Yuan Mu (90) Communist Party propaganda official who defended the Chinese military’s bloody crackdown on pro-democracy protesters around Tiananmen Square in 1989. Yuan won notoriety as an ally of Li Peng, premier during the Tiananmen crackdown, but first rose to prominence under Zhao Ziyang, Li’s more liberal rival. By 1983 Yuan was a spokesman for the government, although a brief biography issued at his funeral said he was formally made spokesman for the State Council, China’s cabinet, in 1986. He represented China to the outside world at a time of intense factional battles within the ruling Communist Party and a major restructuring of the Chinese economy. But Yuan was mainly remembered as public defender of the government’s response to the Tiananmen Square demonstrations in Beijing in June 1989. He died in Beijing, China on December 13, 2018.


Society and Religion

Melvin Dummar (74) Utah gas station owner in the '60s who never saw the $156 million he argued for decades that eccentric billionaire Howard Hughes unexpectedly bequeathed to him for rescuing him on a desert road and driving him for nearly three hours to Las Vegas in 1967. Dummar claimed to have received a copy of Hughes's handwritten will, and it said that Hughes had left him 1/16 of his estate. The revelation catapulted Dummar to the center of a media circus. Hughes died with no surviving immediate family and, according to his extended family, no will—which was why the document produced by Dummar, loaded with misspellings and incorrect information (unusual for the meticulous Hughes), caused such a sensation. Dummar, whose story was depicted in the 1980 film Melvin & Howard, died in Pahrump, Nevada on December 9, 2018.


Sports

Joan Steinbrenner (83) widow of late New York Yankees owner George Steinbrenner. Joan Steinbrenner held the title of Yankees vice chair. In 1956 she married George Steinbrenner, who died in 2010. Their son Hal has been the team’s controlling owner since November 2008. Joan Steinbrenner died in Tampa, Florida on December 14, 2018.

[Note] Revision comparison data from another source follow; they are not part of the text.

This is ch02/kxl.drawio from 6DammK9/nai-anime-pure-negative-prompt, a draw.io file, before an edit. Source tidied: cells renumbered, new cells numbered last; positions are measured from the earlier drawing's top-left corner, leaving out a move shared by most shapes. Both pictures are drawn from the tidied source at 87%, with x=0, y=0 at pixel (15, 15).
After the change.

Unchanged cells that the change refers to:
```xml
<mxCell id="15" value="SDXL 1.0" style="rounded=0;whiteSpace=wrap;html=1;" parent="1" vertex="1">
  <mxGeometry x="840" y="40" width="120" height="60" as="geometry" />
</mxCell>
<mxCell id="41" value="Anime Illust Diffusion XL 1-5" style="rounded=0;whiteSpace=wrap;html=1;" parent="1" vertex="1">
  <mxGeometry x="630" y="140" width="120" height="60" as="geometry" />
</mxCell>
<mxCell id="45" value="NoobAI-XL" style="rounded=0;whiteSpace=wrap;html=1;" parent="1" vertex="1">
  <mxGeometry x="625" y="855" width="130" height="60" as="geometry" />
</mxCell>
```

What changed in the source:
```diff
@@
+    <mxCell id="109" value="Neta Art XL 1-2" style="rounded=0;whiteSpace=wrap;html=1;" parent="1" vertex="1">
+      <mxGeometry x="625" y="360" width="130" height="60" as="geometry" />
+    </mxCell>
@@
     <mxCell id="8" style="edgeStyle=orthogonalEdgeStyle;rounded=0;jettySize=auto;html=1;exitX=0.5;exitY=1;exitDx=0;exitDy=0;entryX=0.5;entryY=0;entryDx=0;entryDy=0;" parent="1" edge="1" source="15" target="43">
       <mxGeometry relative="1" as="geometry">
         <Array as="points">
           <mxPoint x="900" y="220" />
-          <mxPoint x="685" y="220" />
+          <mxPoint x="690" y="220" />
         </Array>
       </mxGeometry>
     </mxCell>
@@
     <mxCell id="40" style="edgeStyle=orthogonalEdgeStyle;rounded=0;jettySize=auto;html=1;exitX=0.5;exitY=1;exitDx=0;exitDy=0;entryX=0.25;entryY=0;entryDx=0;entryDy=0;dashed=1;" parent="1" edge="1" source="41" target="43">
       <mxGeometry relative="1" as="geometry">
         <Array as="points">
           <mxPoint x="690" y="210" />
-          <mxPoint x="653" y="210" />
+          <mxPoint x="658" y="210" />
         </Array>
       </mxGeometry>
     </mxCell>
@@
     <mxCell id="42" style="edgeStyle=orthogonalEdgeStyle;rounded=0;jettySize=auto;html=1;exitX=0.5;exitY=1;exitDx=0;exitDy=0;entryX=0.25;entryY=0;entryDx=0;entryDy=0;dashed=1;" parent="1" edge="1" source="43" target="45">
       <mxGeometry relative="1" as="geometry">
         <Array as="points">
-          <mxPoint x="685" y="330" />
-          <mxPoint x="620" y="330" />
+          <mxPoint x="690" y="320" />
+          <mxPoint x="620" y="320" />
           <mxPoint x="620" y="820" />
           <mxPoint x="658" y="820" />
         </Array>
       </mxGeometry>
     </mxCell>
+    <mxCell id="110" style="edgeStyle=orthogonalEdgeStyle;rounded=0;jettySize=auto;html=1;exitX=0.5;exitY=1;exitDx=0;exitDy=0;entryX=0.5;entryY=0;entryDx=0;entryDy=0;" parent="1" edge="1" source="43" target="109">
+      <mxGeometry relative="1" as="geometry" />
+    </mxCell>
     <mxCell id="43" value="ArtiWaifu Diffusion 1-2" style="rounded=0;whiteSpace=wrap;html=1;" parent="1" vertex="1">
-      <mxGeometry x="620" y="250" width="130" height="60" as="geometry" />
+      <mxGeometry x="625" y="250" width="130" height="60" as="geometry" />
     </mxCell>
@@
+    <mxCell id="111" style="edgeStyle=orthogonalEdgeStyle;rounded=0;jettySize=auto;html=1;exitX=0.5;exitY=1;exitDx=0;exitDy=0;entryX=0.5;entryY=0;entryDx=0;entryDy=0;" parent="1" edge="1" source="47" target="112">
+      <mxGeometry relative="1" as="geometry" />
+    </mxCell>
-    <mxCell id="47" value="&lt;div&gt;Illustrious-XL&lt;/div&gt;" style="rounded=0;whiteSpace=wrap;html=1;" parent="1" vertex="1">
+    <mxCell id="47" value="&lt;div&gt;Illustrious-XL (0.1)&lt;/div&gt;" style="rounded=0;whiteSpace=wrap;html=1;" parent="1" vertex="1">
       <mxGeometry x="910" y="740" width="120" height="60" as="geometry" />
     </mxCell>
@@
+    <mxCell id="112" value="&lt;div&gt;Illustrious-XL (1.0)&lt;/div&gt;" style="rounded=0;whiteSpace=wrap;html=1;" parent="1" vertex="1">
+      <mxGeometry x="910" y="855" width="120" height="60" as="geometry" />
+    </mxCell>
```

Previous Week
Next Week


Return to Main Page
Return to Top